→ **WHAT YOU HAVE TO DO**
Find each line of the entries with the string "arrow", please, and copy it.

** Opening MATERIAL FOR THIS EXERCISE block **

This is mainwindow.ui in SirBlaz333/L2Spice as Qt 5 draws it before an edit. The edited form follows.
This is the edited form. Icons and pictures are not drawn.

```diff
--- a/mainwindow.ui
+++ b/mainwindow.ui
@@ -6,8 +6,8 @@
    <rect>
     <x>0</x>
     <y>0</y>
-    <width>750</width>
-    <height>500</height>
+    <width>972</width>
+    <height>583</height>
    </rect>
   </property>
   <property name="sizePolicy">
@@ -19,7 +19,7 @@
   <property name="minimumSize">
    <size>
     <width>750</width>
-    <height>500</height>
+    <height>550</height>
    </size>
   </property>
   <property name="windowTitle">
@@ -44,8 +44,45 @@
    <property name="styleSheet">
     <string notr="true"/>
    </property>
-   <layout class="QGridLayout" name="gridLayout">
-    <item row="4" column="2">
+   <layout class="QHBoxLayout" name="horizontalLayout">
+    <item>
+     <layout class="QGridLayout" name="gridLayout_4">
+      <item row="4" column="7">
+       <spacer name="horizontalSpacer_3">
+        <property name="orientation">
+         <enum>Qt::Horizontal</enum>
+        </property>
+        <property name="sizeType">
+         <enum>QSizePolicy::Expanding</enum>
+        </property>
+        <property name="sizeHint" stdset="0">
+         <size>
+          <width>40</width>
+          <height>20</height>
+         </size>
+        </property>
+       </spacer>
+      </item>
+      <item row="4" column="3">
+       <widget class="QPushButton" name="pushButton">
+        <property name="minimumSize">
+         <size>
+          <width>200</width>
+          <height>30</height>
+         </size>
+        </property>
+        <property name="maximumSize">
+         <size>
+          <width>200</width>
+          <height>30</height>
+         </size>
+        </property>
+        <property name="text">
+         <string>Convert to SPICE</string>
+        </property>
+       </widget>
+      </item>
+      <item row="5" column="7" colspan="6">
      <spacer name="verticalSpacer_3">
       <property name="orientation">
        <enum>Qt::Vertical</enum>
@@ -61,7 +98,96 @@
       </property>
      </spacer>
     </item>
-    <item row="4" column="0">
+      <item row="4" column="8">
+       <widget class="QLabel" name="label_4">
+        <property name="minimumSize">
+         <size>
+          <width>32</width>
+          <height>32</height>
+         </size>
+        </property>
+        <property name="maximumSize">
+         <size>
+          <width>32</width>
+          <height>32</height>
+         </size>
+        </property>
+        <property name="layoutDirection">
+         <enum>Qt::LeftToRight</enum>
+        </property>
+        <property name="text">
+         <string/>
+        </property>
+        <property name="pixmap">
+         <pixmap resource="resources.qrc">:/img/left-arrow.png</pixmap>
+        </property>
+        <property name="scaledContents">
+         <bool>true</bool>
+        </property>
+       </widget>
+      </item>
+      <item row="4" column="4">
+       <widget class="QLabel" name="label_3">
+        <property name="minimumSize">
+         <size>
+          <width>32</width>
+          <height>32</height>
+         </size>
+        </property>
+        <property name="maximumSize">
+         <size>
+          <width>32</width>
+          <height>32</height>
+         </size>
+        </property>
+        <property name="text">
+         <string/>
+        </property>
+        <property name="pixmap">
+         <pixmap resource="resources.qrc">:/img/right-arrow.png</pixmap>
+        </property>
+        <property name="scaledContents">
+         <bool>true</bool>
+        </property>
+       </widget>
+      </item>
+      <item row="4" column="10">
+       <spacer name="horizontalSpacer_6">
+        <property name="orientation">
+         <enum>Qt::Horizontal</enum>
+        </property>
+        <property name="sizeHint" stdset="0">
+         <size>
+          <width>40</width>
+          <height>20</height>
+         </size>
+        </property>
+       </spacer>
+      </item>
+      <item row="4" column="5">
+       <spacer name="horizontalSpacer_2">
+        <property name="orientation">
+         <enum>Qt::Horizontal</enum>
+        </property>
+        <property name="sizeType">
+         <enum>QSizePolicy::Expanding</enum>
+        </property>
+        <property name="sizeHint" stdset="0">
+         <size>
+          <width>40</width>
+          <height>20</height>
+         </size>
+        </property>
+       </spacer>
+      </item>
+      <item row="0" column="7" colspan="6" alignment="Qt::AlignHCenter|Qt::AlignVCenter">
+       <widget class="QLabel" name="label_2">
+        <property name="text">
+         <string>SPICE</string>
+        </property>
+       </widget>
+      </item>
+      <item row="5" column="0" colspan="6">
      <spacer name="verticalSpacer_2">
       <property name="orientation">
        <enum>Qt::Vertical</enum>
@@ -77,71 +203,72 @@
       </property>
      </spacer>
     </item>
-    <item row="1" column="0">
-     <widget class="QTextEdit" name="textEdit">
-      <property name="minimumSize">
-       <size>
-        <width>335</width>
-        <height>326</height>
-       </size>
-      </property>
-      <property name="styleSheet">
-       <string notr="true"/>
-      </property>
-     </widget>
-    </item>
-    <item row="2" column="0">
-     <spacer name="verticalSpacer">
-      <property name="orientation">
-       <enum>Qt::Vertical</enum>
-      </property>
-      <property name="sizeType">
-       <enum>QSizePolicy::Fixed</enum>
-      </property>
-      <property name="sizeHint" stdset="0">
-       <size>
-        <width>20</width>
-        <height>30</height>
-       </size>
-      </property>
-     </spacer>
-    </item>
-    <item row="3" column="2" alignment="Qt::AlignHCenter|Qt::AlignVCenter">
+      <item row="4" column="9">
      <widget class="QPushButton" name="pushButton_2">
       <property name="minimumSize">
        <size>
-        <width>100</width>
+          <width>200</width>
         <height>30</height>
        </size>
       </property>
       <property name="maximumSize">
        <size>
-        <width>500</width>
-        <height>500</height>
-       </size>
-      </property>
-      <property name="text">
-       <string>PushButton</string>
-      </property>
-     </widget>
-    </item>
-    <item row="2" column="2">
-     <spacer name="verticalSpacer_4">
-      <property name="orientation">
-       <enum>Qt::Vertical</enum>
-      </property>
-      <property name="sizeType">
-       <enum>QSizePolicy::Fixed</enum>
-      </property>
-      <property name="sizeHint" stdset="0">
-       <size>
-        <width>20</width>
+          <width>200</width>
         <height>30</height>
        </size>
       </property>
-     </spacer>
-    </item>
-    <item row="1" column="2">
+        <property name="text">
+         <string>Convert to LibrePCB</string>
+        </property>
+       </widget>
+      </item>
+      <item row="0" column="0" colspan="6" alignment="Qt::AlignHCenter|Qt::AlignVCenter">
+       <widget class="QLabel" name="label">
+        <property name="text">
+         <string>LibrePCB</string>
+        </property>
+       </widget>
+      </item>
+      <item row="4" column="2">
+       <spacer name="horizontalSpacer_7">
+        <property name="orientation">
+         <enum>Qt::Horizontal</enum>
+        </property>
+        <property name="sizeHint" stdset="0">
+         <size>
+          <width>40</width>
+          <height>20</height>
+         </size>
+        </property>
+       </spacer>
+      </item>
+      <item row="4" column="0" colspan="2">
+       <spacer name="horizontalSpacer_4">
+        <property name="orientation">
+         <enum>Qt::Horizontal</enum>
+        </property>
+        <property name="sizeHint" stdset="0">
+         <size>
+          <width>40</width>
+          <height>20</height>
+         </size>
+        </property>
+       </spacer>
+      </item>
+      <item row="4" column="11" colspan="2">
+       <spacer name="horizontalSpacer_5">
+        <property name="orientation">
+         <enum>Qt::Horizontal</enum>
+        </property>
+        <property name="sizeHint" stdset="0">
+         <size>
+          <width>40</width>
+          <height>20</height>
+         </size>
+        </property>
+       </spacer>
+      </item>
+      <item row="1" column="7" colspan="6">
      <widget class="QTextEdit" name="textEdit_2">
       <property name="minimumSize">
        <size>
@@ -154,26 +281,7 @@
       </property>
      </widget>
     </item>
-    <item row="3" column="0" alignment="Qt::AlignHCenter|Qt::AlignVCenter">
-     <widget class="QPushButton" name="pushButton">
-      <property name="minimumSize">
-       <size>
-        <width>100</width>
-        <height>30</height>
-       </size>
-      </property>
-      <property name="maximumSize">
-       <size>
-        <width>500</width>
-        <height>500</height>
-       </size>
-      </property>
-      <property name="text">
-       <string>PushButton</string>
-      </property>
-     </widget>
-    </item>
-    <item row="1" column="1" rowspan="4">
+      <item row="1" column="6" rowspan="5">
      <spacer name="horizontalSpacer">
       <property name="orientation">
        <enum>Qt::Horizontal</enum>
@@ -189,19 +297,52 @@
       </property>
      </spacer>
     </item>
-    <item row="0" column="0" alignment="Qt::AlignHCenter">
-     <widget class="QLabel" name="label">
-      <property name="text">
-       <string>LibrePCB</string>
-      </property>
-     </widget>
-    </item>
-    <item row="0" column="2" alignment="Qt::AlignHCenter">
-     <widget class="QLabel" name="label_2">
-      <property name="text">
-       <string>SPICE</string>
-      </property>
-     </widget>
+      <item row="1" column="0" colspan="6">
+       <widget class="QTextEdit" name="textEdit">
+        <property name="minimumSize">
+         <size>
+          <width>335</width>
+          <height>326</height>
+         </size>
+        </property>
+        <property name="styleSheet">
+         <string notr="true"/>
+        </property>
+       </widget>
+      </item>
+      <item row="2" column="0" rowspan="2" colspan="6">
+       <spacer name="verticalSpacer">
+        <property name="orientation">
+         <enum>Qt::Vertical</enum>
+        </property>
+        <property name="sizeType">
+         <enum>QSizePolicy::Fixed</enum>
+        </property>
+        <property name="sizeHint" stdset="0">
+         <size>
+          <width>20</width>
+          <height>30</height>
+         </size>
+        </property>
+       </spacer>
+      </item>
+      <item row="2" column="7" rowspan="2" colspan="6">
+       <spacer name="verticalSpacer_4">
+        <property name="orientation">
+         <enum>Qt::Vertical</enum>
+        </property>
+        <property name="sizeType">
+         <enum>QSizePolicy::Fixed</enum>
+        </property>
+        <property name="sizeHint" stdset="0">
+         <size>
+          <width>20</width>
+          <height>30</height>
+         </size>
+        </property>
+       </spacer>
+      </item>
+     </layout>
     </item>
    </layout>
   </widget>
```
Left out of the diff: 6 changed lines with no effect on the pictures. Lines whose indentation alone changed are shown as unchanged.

** Closing MATERIAL FOR THIS EXERCISE block **

→ **RESPONSE TO THE EXERCISE**
+         <pixmap resource="resources.qrc">:/img/left-arrow.png</pixmap>
+         <pixmap resource="resources.qrc">:/img/right-arrow.png</pixmap>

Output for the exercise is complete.